8. Davidson sent Boll a copy, plus one for Jorgenson. “I hope you may approve my article,” Davidson began (Norman Davidson letter to R.H. Boll, undated: cf. Gospel Advocate LXXXIX (31 July, 1947), which refers to Davidson’s tract being mailed and which dates the letter October or November of 1946 when taken with another remark in the letter).The trusted advisors may have approved the article but did not print it. It was certainly to their advantage to let the opposition fight among themselves, without getting involved.
9. Rather than print the article, owner and publisher Leon McQuiddy allowed Davidson to send his material in tract form to the Advocate mailing list; Editor B.C. Goodpasture commented in the 31 July, 1947 issue and began a review on 7 August (p. 577).
10. The article was printed 22 July, 1947 (vol. 64, pp. 8-13) with comments by Editor G.H.P. Showalter, followed by additional comment in the 29 July issue (pp. 8-13) which included an advance printing of James A. Allen’s review (see next note).
11. Editor James A. Allen published the article in July of 1947 and reviewed it in the August issue (Vol. 16, pp. 168-172).
12. Davison “shuddered” to see among Boll’s opponents “rapid doctrines of intolerance, bigotry, discord, bitterness, and strife” supplanting “love” and Peace.” He wrote under the heading “Boll Falsely Accused,” “I would say that good men just misunderstood each other.” A Christian Business Man Writes His Brethren (Chicago, Ill.” 225 N. Michigan Ave., ), pp. 9-11.
13. Ibid., p. 11. Emphasis added by R.H.
14. Davidson letter to Boll, Oct. or Nov., 1946.
15. “The Promised Review,” Firm Foundation 64 (29 July, 1947): 8.
17. Barrie Pitt (British military expert), “The Climate of Appeasement” Britain 1935/1939″ in History of the Second World War, Part 1, ed. Pitt (England and U.S.A.” Marshall Cavendich Ltd., 1972), p.iv.
18. Davidson letter to Boll, Oct. or Nov., 1946.
19. For further study on the origin and nature of the premillennial movement among churches of Christ, see Foy E. Wallace, Jr., The Gospel for Today: An Extended Edition of the Certified Gospel (Nashville Tenn.” Foy E. Wallace, Jr., Publ., 1967), pp. 392-494.
20. Flavil Hall letter to E.L. Jorgenson, 14, Aug. 1946.
21. A Christian Business Man, pp. 3-4, 9.
22. Bruce Edwards and Edward Fudge, A Journey Toward Jesus: 16 Letters on Salvation by Grace through Faith, and its Implications for the People of God (Athens, Ala.: Edward Fudge Publ., 1977).

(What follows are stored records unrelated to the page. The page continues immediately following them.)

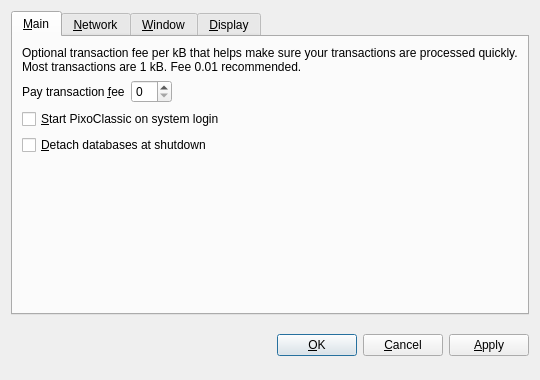
This is src/qt/forms/optionsdialog.ui in Pixocoin/Pixo-Cash as Qt 5 draws it before an edit. The edited form follows.
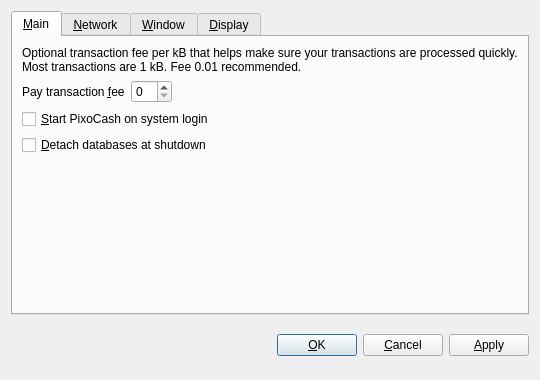
This is the edited form. The open tabs and pages were chosen to show the change. Custom widgets are drawn as their Qt base class.

Patch:
```diff
--- a/src/qt/forms/optionsdialog.ui
+++ b/src/qt/forms/optionsdialog.ui
@@ -82,7 +82,7 @@
           <string>Automatically start PixoClassic after logging in to the system.</string>
          </property>
          <property name="text">
-          <string>&amp;Start PixoClassic on system login</string>
+          <string>&amp;Start PixoCash on system login</string>
          </property>
         </widget>
        </item>
```
Left out of the diff: 10 changed lines with no effect on the pictures.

23. “Gardner Hall,” Sentry Magazine, 4 (31 May, 1978): 7-8.
24. E.L. Jorgenson, “About Billy Graham – Again,” Word and Work, LI (May, 1957): 128-31.